As a severe storm system begins its march across the state, Gov. Sam Brownback urges Kansans to make their preparations to take shelter before the storm arrives in their area.
"This advice applies whether you are at home, at work, traveling or just out running some errands," said Brownback. "If you’re at home or work, head for the basement or storm shelter as soon as a warning is given. Don’t wait. If you do not have a basement or other shelter, go to an interior room or hallway on the lowest floor. If you’re away from home, find out where the nearest shelter is so you can get there immediately."
"If you’re on the road, get off as soon as you can and find some shelter," continued Brownback. "This storm system is very powerful and is moving very fast. Too many injuries or deaths occur during storms because people thought they could wait before heading to the basement. Please, don’t wait. Take cover as soon as the warning is given."
Kansans are urged to keep abreast of weather conditions by listening to a NOAA weather alert radio or local TV and radio stations. Have a battery-powered radio and charge cell phones in advance.
"Staying informed is one of the best things you can do to be prepared," said Maj. Gen. (KS) Lee Tafanelli, the director of the Kansas Division of Emergency Management and the adjutant general. "A weather alert radio is an excellent way to do this. If you don’t have one, turn on a local television or radio station and keep it on so that you can hear a warning as soon as it is given. Make sure you have a battery powered back-up so that you can continue to hear weather reports if you lose power."
Remember that sirens are an outdoor alert measure and may not be heard if you are indoors. If a tornado warning is issued, take shelter immediately. Do not go outside until the all clear is given by the local broadcast stations.
Severe thunderstorm warnings also pose the potential for a tornado as occurred in Harveyville, Kan. in February.
Plan ahead on how you will stay in contact with family members in case phones are out by designating meeting places inside and outside of your immediate neighborhood. Identify an out-of-town contact to call to let them know you are okay and can pass that information on to other family members.
Here are some storm safety recommendations from the Kansas Division of Emergency Management:

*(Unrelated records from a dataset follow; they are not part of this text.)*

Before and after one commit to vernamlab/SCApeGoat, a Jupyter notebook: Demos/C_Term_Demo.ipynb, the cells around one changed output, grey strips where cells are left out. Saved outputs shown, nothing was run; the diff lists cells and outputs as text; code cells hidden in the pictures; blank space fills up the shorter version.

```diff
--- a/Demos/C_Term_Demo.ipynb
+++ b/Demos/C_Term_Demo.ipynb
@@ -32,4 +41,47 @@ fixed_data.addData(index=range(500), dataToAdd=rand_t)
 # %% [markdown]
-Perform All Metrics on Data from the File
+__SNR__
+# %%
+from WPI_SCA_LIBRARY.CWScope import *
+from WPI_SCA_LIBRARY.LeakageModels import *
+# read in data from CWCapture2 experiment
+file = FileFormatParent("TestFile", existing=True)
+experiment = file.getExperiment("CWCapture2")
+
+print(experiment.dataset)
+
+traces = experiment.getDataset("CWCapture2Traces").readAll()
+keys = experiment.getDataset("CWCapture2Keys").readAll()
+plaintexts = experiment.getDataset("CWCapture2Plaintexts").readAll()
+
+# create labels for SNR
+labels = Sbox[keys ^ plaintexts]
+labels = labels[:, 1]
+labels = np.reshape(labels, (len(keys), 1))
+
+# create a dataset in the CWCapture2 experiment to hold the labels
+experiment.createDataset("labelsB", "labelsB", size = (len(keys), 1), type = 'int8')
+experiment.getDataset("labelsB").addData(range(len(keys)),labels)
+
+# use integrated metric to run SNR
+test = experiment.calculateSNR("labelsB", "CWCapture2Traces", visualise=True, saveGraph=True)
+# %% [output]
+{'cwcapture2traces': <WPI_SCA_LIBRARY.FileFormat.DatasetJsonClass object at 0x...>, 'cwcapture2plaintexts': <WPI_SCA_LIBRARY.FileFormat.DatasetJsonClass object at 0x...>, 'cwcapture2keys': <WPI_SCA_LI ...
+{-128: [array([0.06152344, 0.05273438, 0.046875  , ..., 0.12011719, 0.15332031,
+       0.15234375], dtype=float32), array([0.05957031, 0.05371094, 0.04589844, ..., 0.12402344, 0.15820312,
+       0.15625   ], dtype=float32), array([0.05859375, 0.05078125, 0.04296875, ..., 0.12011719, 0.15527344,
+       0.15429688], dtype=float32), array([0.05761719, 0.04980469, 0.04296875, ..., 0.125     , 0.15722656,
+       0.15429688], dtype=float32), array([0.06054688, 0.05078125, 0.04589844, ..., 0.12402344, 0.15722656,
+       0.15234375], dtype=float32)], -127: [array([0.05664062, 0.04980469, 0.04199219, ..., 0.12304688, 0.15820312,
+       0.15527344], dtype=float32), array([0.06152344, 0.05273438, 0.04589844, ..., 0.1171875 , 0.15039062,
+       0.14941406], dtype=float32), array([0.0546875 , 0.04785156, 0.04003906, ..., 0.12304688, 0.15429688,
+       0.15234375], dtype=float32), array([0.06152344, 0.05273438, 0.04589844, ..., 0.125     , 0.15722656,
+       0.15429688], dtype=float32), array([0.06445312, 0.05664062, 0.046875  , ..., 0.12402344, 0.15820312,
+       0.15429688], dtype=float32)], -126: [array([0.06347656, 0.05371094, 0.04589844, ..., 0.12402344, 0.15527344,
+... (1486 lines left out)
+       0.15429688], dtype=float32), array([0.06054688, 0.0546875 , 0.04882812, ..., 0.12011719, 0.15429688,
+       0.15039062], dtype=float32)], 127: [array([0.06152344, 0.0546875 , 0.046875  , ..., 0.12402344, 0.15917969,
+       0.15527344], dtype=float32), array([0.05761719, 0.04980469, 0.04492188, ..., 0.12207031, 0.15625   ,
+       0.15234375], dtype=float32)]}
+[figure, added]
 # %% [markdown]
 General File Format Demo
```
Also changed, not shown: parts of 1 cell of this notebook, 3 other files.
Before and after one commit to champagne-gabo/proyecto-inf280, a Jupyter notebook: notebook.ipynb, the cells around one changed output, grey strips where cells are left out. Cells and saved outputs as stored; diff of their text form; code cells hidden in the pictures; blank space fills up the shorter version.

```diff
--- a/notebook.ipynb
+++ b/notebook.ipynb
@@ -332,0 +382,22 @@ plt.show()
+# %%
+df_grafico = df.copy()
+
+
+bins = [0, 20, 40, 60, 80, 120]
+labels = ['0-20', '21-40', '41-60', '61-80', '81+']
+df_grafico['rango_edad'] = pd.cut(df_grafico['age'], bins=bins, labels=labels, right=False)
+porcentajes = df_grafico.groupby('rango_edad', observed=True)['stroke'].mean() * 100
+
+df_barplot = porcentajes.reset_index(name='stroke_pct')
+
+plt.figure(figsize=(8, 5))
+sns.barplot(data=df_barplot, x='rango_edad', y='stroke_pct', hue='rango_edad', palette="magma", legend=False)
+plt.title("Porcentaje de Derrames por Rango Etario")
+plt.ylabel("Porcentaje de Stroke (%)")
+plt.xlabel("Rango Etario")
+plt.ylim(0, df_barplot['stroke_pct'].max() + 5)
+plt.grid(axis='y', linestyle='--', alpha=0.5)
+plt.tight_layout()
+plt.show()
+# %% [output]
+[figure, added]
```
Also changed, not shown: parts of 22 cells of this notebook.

Before the storm:
- Make a disaster kit;
- Make a family emergency plan -
- Practice a family tornado drill at least once a year;
- Plan places where your family will meet, both within and outside your immediate neighborhood if you are separated;
- Identify an out-of-town contact to call to let them know you are okay and can pass that information on to other family members;
- Identify your shelter in case of a tornado warning - A storm cellar or basement provides the best protection;
- If you do not have an underground shelter, go to an interior room or hallway on the lowest floor;
- Stay away from windows, doors and outside walls;
- If you are in a vehicle, get out and lie flat in a ditch or other low-lying area, using your hands and arms to protect your head. DO NOT get under an overpass or bridge, the winds can pull you out from underneath it;
- Stay in your shelter area until the danger has passed;
- Listen to radio or TV stations for information;
- Make sure your pets are safe if you can't bring them into the shelter with you;
- Opening windows does not keep a house or building safe from exploding due to low air pressure during a tornado. It actually increases the chance of high winds entering and causing more damage to your home and exposing you to injury.
After the Storm:
- Make sure the danger has passed before coming out of your shelter;
- Stay with your family - don't wander away as it is easy to get disoriented due to street signs being gone and landmarks destroyed;
- Watch out for broken glass, nails, or other sharp objects;
- Stay away from downed power lines - they could still be live
- Avoid using matches and/or lighters - flammable gas may be leaking from damaged gas lines;
- Contact your insurance agent and advise them of any damage;
- Do not use generators, grills, camp stoves, or other gas, propane, natural gas, or charcoal-burning devices inside your home, basement, garage or camper, or outside near an open window, door or vent. Carbon monoxide can build up and poison the people and animals inside;
- Use battery-powered lanterns for light;
- Cooperate fully with public safety officials.
The above tornado safety preparedness and safety information and more can be found on the KSReady website by clicking on the links for Severe Storms and Tornadoes. There are also links to information on making an emergency plan, assembling an emergency kit, and water and food supply recommendations.
Information regarding tornado safety in apartments, for the elderly, children and pets is available at http://www.ksready.gov/default.asp?PageID=16&Tab=3
Severe weather safety information is also available from the American Red Cross (www.redcross.org).